This project by Thomas Schickedanz appeared in our latest issue of World Sweet World: Issue #9. Photos by Kate McPherson.
I have often thought about the aesthetic of reused and recycled rather than store-bought materials. What I’ve noticed is that things made from old stuff always seems to come out on top when it comes to character and uniqueness. This little chest of drawers is a case in point.
The starting point for this project was a few wooden tea boxes we found under our house, and while they’re great boxes, they are a bit too high for a bedside table, not sturdy enough for a TV stand, and too chunky for desk legs. In all their prettiness, we always felt that they had to serve a higher purpose. We started thinking laterally about the box. Often you have an idea or a concept to begin with, but it this case it was the material that was the starting point for the creative process. Lying on its side with the box’s top opening pointing forward, the idea for a chest of drawers evolved.
Because of the project depending so much on the material you can get hold of, this is not a strict step-by-step project to copy, but rather ideas and tips for the design process behind a project similar to this.
The ‘box’: This is where you have absolute creative freedom – a variety of wooden boxes work; if you don’t have awesome tea boxes like us, you could use old gutted chests, wooden packaging or crates, or even sturdy suitcases (wow, that’ll be my next project!).
Drawers: Being on the lookout for drawers that might fit (so I didn’t have to build new ones), I was lucky enough to find a cheap desk at the op shop with drawers which fell into my range of “could fit” dimensions.
Legs: We had four legs from an old bed-base lying around that we wanted to put to use, so the decision about composition was made for us. With these slender, long legs, I envisaged something like a love child of a Cheetah and “A Grand Day Out with Wallace and Gromit”’s slightly deranged vending machine “the Cooker”. Of course, you could use any type of legs you want, even pimp it out with swivel top casters, which would make assembly quite easy but can be quite pricy.
Interior material: I used scrap material from my workshop for the interior of the box, otherwise I would have used pieces from the second hand desk I bought for this project.
1. I measured the drawers and trimmed the opening in the box appropriately, so the drawers would sit snugly without gaps.
2. The construction I built inside the box had to be sturdy and smooth enough for the drawers to sit and run on easily.
Basically, you need two rails running front to back for each drawer, and two sturdy crossbars per drawer that the rails sit on FIG 1. To figure out how to construct this, you need to have a closer look at your drawers (yes, indeed). Usually, drawers’ bases
are set slightly up from the bottom, so that the drawer actually runs on its sides, not the bottom. In this case though, I figured
the easiest thing to do was to have the drawer’s base run on two rails, sitting just inside the sides FIG 2a.

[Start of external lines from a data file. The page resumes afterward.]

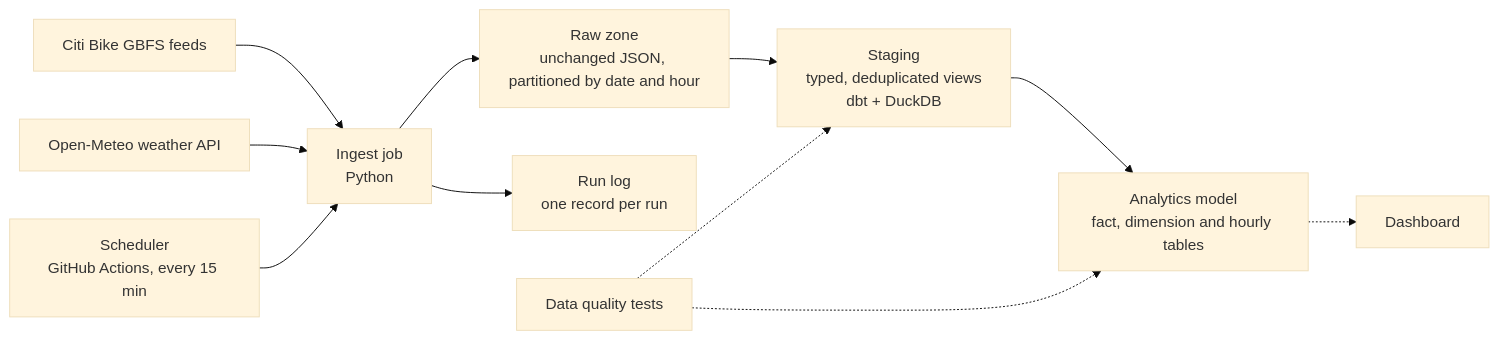
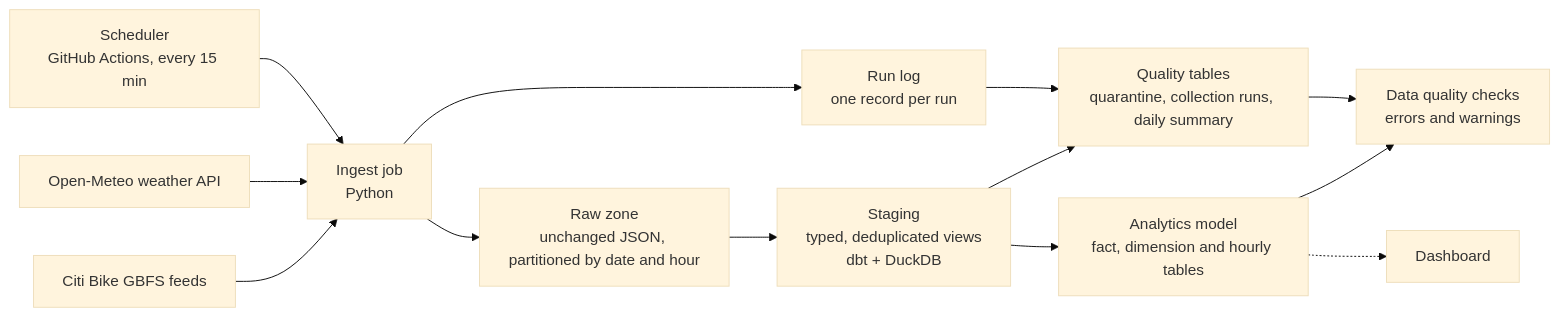
One commit to DTOX10011/bikeshare-data-pipeline changed the first of 2 diagrams in README.md. Above: the diagram before and after it, drawn with Mermaid (base theme). The commit also changed other lines of this file and 28 other files, not shown here.

First line of the commit message:
Milestone 4: data quality checks, quarantine, and a daily quality summary

````diff
--- a/README.md
+++ b/README.md
@@ -11,13 +11,15 @@
 ```mermaid
 flowchart LR
     A[Citi Bike GBFS feeds] --> B[Ingest job<br>Python]
     W[Open-Meteo weather API] --> B
     H[Scheduler<br>GitHub Actions, every 15 min] --> B
     B --> C[Raw zone<br>unchanged JSON, partitioned by date and hour]
     B --> L[Run log<br>one record per run]
     C --> D[Staging<br>typed, deduplicated views<br>dbt + DuckDB]
     D --> E[Analytics model<br>fact, dimension and hourly tables]
+    D --> Q[Quality tables<br>quarantine, collection runs, daily summary]
+    L --> Q
+    E --> G[Data quality checks<br>errors and warnings]
+    Q --> G
     E -.-> F[Dashboard]
-    G[Data quality tests] -.-> D
-    G -.-> E
 ```
````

Make sure that the rails are a bit taller than the distance between the drawer’s base and the bottom of its sides,
otherwise the drawer will catch on the crossbars when closing.
If the bottom of your drawers are not sturdy or straight enough, your drawers’ sides have to run on the rails. If this is

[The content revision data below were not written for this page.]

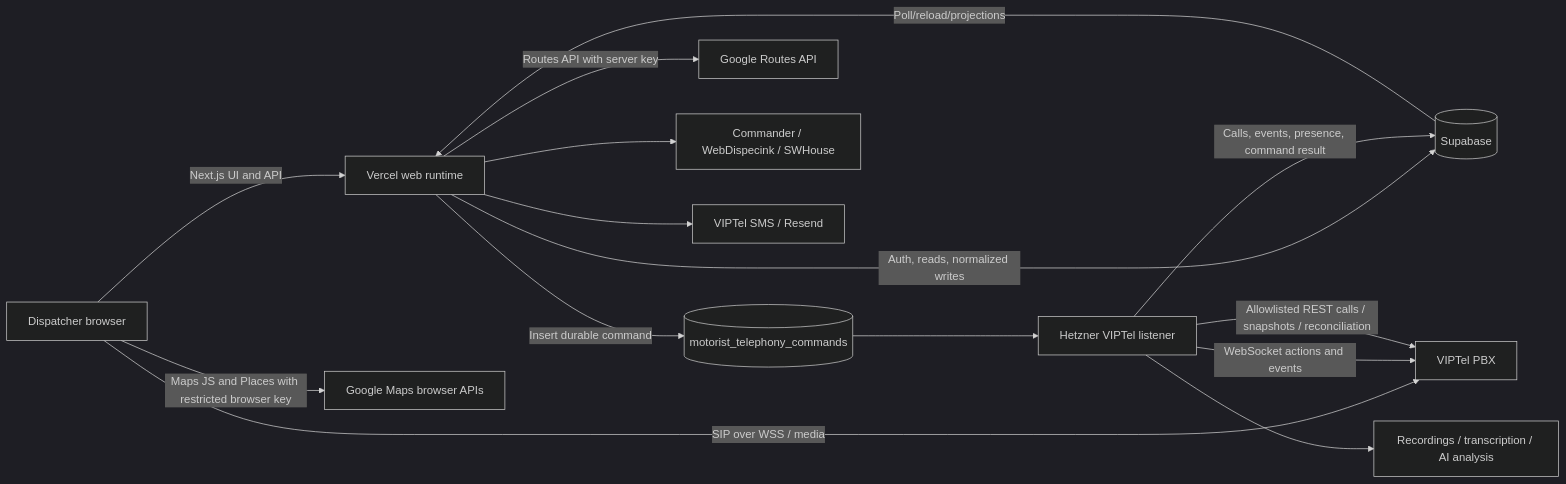
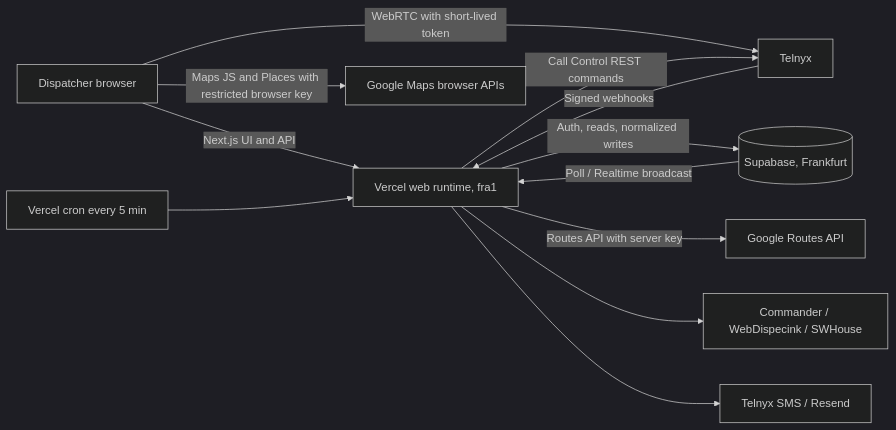
One commit to Alfopure/pomoc-motoristom-new changed the first of 2 diagrams in AI_PROJECT_HANDOFF.md. Above: the diagram before and after it, drawn with Mermaid (dark theme). The commit also changed other lines of this file and 19 other files, not shown here.

````diff
--- a/AI_PROJECT_HANDOFF.md
+++ b/AI_PROJECT_HANDOFF.md
@@ -25,17 +25,14 @@
 ```mermaid
 flowchart LR
-    U[Dispatcher browser] -->|Next.js UI and API| V[Vercel web runtime]
-    U -->|SIP over WSS / media| P[VIPTel PBX]
-    V -->|Auth, reads, normalized writes| S[(Supabase)]
-    V -->|Insert durable command| C[(motorist_telephony_commands)]
-    C --> H[Hetzner VIPTel listener]
-    H -->|WebSocket actions and events| P
-    H -->|Allowlisted REST calls / snapshots / reconciliation| P
-    H -->|Calls, events, presence, command result| S
-    S -->|Poll/reload/projections| V
+    U[Dispatcher browser] -->|Next.js UI and API| V[Vercel web runtime, fra1]
+    U -->|WebRTC with short-lived token| T[Telnyx]
+    T -->|Signed webhooks| V
+    V -->|Call Control REST commands| T
+    V -->|Auth, reads, normalized writes| S[(Supabase, Frankfurt)]
+    S -->|Poll / Realtime broadcast| V
     U -->|Maps JS and Places with restricted browser key| G1[Google Maps browser APIs]
     V -->|Routes API with server key| G2[Google Routes API]
     V --> F[Commander / WebDispecink / SWHouse]
-    V --> M[VIPTel SMS / Resend]
-    H --> A[Recordings / transcription / AI analysis]
+    V --> M[Telnyx SMS / Resend]
+    C[Vercel cron every 5 min] --> V
 ```
````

the case, attach a strip to the rails on either side of the drawer to keep it in place as it slides along FIG 2b.
3. The rail method you choose will inform the height the crossbars are attached at. If you have the drawers sitting on
top of the rails, you need to lower the crossbars appropriately, by the height of the rails.
4. To attach the crossbars, hold them in place on the inside and at the same time drill from the outside through the box’s wall
into the end grain of the crossbars, then screw in place FIG 3.
5. Attach the rails onto the crossbars. Make sure they fit the drawers’ widths, and stop the drawers from sliding in too far. TIP: All elements need to come together correctly to have the drawers sit perfectly in the opening and to prevent the drawers from jarring, so make little sketches first, then measure and then sketch some more – it’s all part of the fun design process.
6. The legs I used have a thread at the top FIG 4, which I figured would be quite sturdy to attach them with. As counterparts for the threads, I attached two lengths of wood to the inside bottom of the box – one counterpart to hold the front legs and the other for the back ones. With a hole saw, I cut two holes from the outside through the box bottom into the lengths of wood tomatch the intended position of the legs. By cutting the holes slightly smaller in diameter than the thread, I then just had to twist the legs through the bottom of the box into the holes. They cut a slight thread into the counterparts and by doing so automatically tightened up nicely. No further screws or glue needed FIG 5!
7. The tea box has nice print on it – “It pays to buy good tea”, so I didn’t give it another finish. The drawers were white, so that worked as a nice contrast to the overall wood look. A bit of candlewax on the rails and drawer bottoms makes a hell of a difference in making the drawers run smoothly. “Alive! It’s alive!”